▶ TASK DESCRIPTION
Look for the string "import" in the listing below and copy every line in which it appears.

▶ EXERCISE INPUT
════════════════

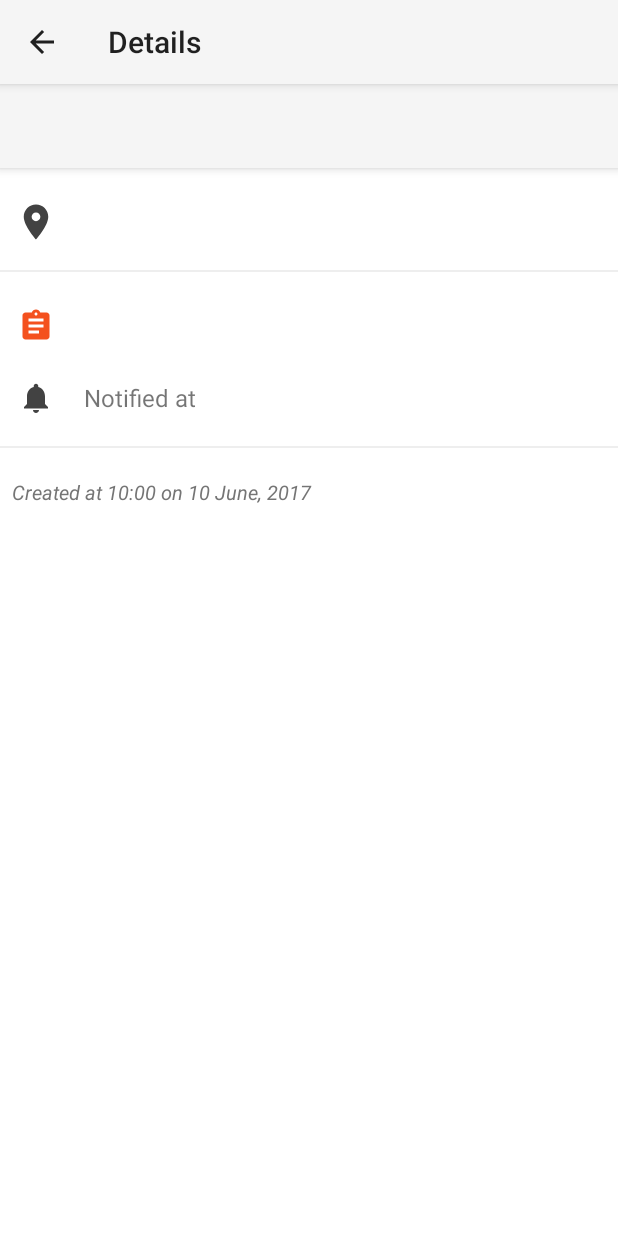
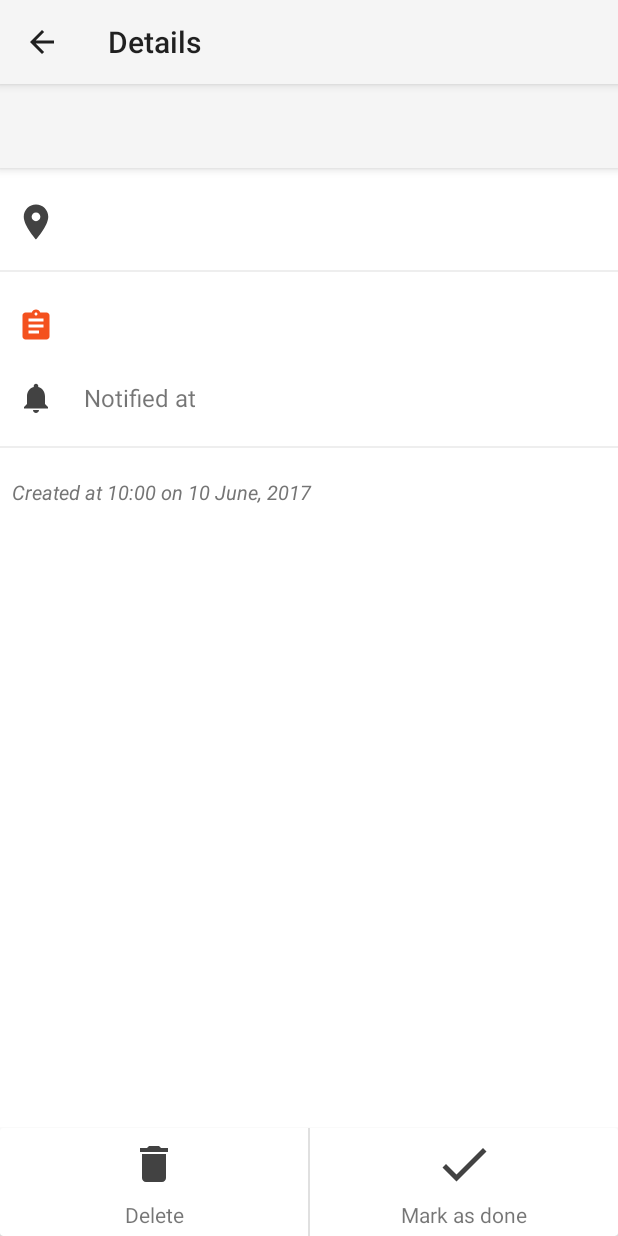
Before and after one commit to pranitk/Location-reminder, an Android app: the ViewReminder screen opened directly, with no data from a screen before it, on a phone screen of 412 x 824 dp. Run offline under Robolectric (Android 15) with nearby library versions, the phone set to English and light mode, and no system bars; 1 statement that could not run was skipped.

Commit message:
Added icons in 'View reminder' page..

```diff
--- /dev/null
+++ b/app/src/main/res/drawable/ic_delete_dark.xml
@@ -0,0 +1,9 @@
+<vector xmlns:android="http://schemas.android.com/apk/res/android"
+        android:width="24dp"
+        android:height="24dp"
+        android:viewportWidth="24.0"
+        android:viewportHeight="24.0">
+    <path
+        android:fillColor="@color/grey_800"
+        android:pathData="M6,19c0,1.1 0.9,2 2,2h8c1.1,0 2,-0.9 2,-2V7H6v12zM19,4h-3.5l-1,-1h-5l-1,1H5v2h14V4z"/>
+</vector>
--- /dev/null
+++ b/app/src/main/res/drawable/ic_done_dark.xml
@@ -0,0 +1,9 @@
+<vector xmlns:android="http://schemas.android.com/apk/res/android"
+        android:width="24dp"
+        android:height="24dp"
+        android:viewportWidth="24.0"
+        android:viewportHeight="24.0">
+    <path
+        android:fillColor="@color/grey_800"
+        android:pathData="M9,16.2L4.8,12l-1.4,1.4L9,19 21,7l-1.4,-1.4L9,16.2z"/>
+</vector>
--- a/app/src/main/res/layout/activity_view_reminder.xml
+++ b/app/src/main/res/layout/activity_view_reminder.xml
@@ -19,6 +19,7 @@
 
 
     <android.support.v4.widget.NestedScrollView
+        android:layout_marginBottom="72dp"
         android:background="@android:color/white"
         app:layout_behavior="@string/appbar_scrolling_view_behavior"
         android:layout_width="match_parent"
@@ -152,5 +153,68 @@
 
     </android.support.v4.widget.NestedScrollView>
 
+    <android.support.v7.widget.CardView
+        app:cardElevation="@dimen/cardview_default_elevation"
+        android:layout_gravity="bottom"
+        android:layout_width="match_parent"
+        android:layout_height="72dp">
+
+
+        <LinearLayout
+            android:layout_width="match_parent"
+            android:layout_height="match_parent">
+
+            <LinearLayout
+                android:background="?attr/selectableItemBackground"
+                android:orientation="vertical"
+                android:layout_weight="1"
+                android:layout_width="0dp"
+                android:layout_height="match_parent">
+
+                <ImageView
+                    android:padding="8dp"
+                    app:srcCompat="@drawable/ic_delete_dark"
+                    android:layout_width="match_parent"
+                    android:layout_height="48dp" />
+
+                <TextView
+                    android:gravity="center"
+                    android:text="Delete"
+                    android:layout_width="match_parent"
+                    android:layout_height="wrap_content" />
+
+            </LinearLayout>
+
+            <View
+                android:background="@color/grey_300"
+                android:layout_width="1dp"
+                android:layout_height="match_parent"/>
+
+            <LinearLayout
+                android:background="?attr/selectableItemBackground"
+                android:orientation="vertical"
+                android:layout_weight="1"
+                android:layout_width="0dp"
+                android:layout_height="match_parent">
+
+                <ImageView
+                    android:padding="4dp"
+                    app:srcCompat="@drawable/ic_done_dark"
+                    android:layout_width="match_parent"
+                    android:layout_height="48dp" />
+
+                <TextView
+                    android:gravity="center"
+                    android:text="Mark as done"
+                    android:layout_width="match_parent"
+                    android:layout_height="wrap_content" />
+
+            </LinearLayout>
+
+
+        </LinearLayout>
+
+    </android.support.v7.widget.CardView>
+
 
 </android.support.design.widget.CoordinatorLayout>
```
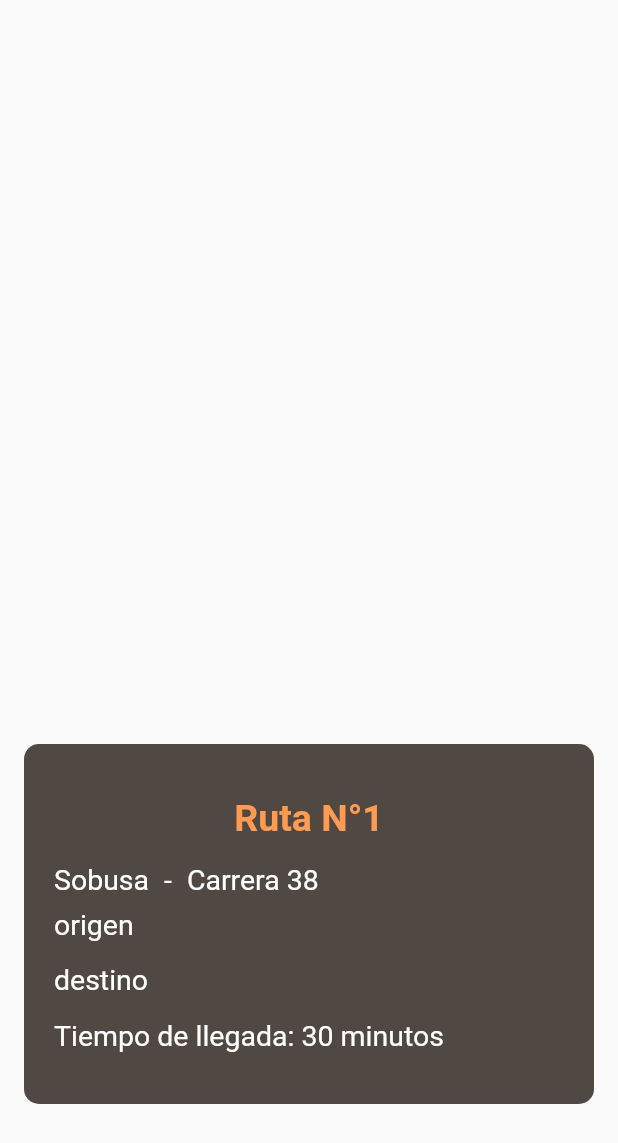
After one commit to Juanmin48/route-40, a Flutter app: the PRoutes screen opened directly, after a tap on "Ruta N°1", on a phone screen of 412 x 824 dp. The commit adds this screen. Shown: the top 1143 px of the screen. Run offline on Flutter 3.47's test engine with Material 2 defaults, Android fonts, the phone set to English and light mode, and no system bars; our stand-ins replace cloud_firestore, firebase_auth, firebase_core, google_sign_in; missing offline and left inert: flutter_facebook_login, keyboard_visibility, social_auth_buttons; accounts and stored records are empty.

Commit message:
Diseño inicial detalles de ruta

```diff
--- a/lib/screens/proutes.dart
+++ b/lib/screens/proutes.dart
@@ -38,12 +38,15 @@ class _PRoutesState extends State<PRoutes> {
                     ),
                   ),
                   SizedBox(
-                    height: 25.0,
+                    height: 15.0,
                   ),
                   Expanded(
                     child: ListView(children: [
                       //Ejemplo de ruta (reemplazar parametros)
-                      route("Ruta N°1", "Carrera 38", "Sobusa", "30"),
+                      route(context, "Ruta N°1", "Carrera 38", "Sobusa",
+                          "origen", "destino", "30"),
+                      route(context, "Ruta N°2", "Calle 72", "Sodis", "origen",
+                          "destino", "20")
                     ]),
                   ),
                   Center(
--- /dev/null
+++ b/lib/screens/route_details.dart
@@ -0,0 +1,64 @@
+import 'package:flutter/material.dart';
+import 'package:route_40/widgets/rdetails.dart';
+
+class Data {
+  final String name, company, origin, destination, time;
+  Data(this.name, this.company, this.origin, this.destination, this.time);
+}
+
+class RDetails extends StatelessWidget {
+  final String index, name, company, origin, destination, time;
+  const RDetails(
+      {Key key,
+      @required this.index,
+      @required this.name,
+      @required this.company,
+      @required this.origin,
+      @required this.destination,
+      @required this.time})
+      : super(key: key);
+
+  // @override
+  // _RDetailsState createState() => _RDetailsState();
+
+// class _RDetailsState extends State<RDetails> {
+
+  @override
+  Widget build(BuildContext context) {
+    return Scaffold(
+      body: Center(
+        child: Container(
+          padding: const EdgeInsets.only(
+              bottom: 16.0, top: 36.0, left: 16.0, right: 16.0),
+          child: Column(
+            children: [
+              SizedBox(
+                height: 460.0,
+              ),
+              Container(
+                  decoration: BoxDecoration(
+                    borderRadius: BorderRadius.circular(10.0),
+                    color: Color.fromRGBO(38, 28, 20, 0.8),
+                  ),
+                  padding: const EdgeInsets.all(20.0),
+                  alignment: Alignment.centerLeft,
+                  child: Column(
+                    crossAxisAlignment: CrossAxisAlignment.stretch,
+                    children: [
+                      SizedBox(
+                        height: 15.0,
+                      ),
+                      rdetails(index, name, company, origin, destination, time),
+                      SizedBox(
+                        height: 15.0,
+                      ),
+                    ],
+                  )),
+            ],
+          ),
+        ),
+      ),
+    );
+  }
+// }
+}
--- /dev/null
+++ b/lib/widgets/rdetails.dart
@@ -0,0 +1,51 @@
+import 'package:flutter/material.dart';
+
+Widget rdetails(index, name, company, origin, destination, time) {
+  return Container(
+    child: Column(
+      crossAxisAlignment: CrossAxisAlignment.stretch,
+      children: [
+        Center(
+          child: Text(index,
+              style: new TextStyle(
+                  color: Color.fromRGBO(255, 154, 81, 1),
+                  fontWeight: FontWeight.bold,
+                  fontSize: 25.0)),
+        ),
+        SizedBox(
+          height: 15.0,
+        ),
+        Row(
+          children: [
+            Text(company,
+                style: new TextStyle(color: Colors.white, fontSize: 19.0)),
+            SizedBox(
+              width: 10.0,
+            ),
+            Text("-",
+                style: new TextStyle(color: Colors.white, fontSize: 19.0)),
+            SizedBox(
+              width: 10.0,
+            ),
+            Text(name,
+                style: new TextStyle(color: Colors.white, fontSize: 19.0)),
+          ],
+        ),
+        SizedBox(
+          height: 8.0,
+        ),
+        Text(origin, style: new TextStyle(color: Colors.white, fontSize: 19.0)),
+        SizedBox(
+          height: 15.0,
+        ),
+        Text(destination,
+            style: new TextStyle(color: Colors.white, fontSize: 19.0)),
+        SizedBox(
+          height: 15.0,
+        ),
+        Text("Tiempo de llegada: " + time + " minutos",
+            style: new TextStyle(color: Colors.white, fontSize: 19.0)),
+      ],
+    ),
+  );
+}
--- a/lib/widgets/route.dart
+++ b/lib/widgets/route.dart
@@ -1,33 +1,68 @@
 import 'package:flutter/material.dart';
+import 'package:route_40/screens/route_details.dart';
 
-Widget route(name, address, company, time) {
+void send(context, index, name, company, origin, destination, time) {
+  Navigator.push(
+    context,
+    MaterialPageRoute(
+        builder: (context) => RDetails(
+            index: index,
+            name: name,
+            company: company,
+            origin: origin,
+            destination: destination,
+            time: time)),
+  );
+}
+
+Widget route(context, index, name, company, origin, destination, time) {
   return Container(
     child: Column(
-      crossAxisAlignment: CrossAxisAlignment.stretch,
+      crossAxisAlignment: CrossAxisAlignment.start,
       children: [
         SizedBox(
           height: 10.0,
         ),
-        Text(name,
+        GestureDetector(
+          onTap: () {
+            send(context, index, name, company, origin, destination, time);
+          },
+          // send(context, index, name, company, origin, destination, time),
+          child: Text(index,
               style: new TextStyle(
                   color: Color.fromRGBO(255, 154, 81, 1),
                   fontWeight: FontWeight.bold,
                   fontSize: 25.0)),
+        ),
         SizedBox(
           height: 15.0,
         ),
-        Text(address,
-            style: new TextStyle(color: Colors.white, fontSize: 19.0)),
+        GestureDetector(
+            onTap: () {
+              send(context, index, name, company, origin, destination, time);
+            },
+            child: Text(name,
+                style: new TextStyle(color: Colors.white, fontSize: 19.0))),
         SizedBox(
           height: 8.0,
         ),
-        Text(company,
+        GestureDetector(
+          onTap: () {
+            send(context, index, name, company, origin, destination, time);
+          },
+          child: Text(company,
               style: new TextStyle(color: Colors.white, fontSize: 19.0)),
+        ),
         SizedBox(
           height: 8.0,
         ),
-        Text("Tiempo de llegada: " + time + " minutos",
+        GestureDetector(
+          onTap: () {
+            send(context, index, name, company, origin, destination, time);
+          },
+          child: Text("Tiempo de llegada: " + time + " minutos",
               style: new TextStyle(color: Colors.white, fontSize: 19.0)),
+        ),
         Divider(
           color: Color.fromRGBO(255, 154, 81, 1),
           height: 25,
```
Lines whose indentation alone changed are shown as unchanged.
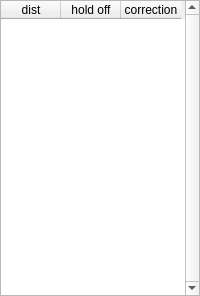
Qt form ui_templates/drop_table.ui (o-murphy/archer_ballistics_constructor) before a commit.
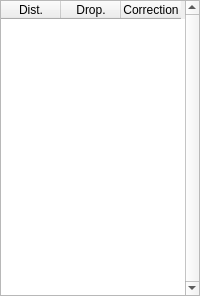
The same form after that commit.

Patch:
```diff
--- a/ui_templates/drop_table.ui
+++ b/ui_templates/drop_table.ui
@@ -66,17 +66,17 @@
      </attribute>
      <column>
       <property name="text">
-       <string>dist</string>
+       <string>Dist.</string>
       </property>
      </column>
      <column>
       <property name="text">
-       <string>hold off</string>
+       <string>Drop.</string>
       </property>
      </column>
      <column>
       <property name="text">
-       <string>correction</string>
+       <string>Correction</string>
       </property>
      </column>
     </widget>
```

════════════════

▶ ANSWER SECTION
+import 'package:flutter/material.dart';
+import 'package:route_40/widgets/rdetails.dart';
+import 'package:flutter/material.dart';
 import 'package:flutter/material.dart';
+import 'package:route_40/screens/route_details.dart';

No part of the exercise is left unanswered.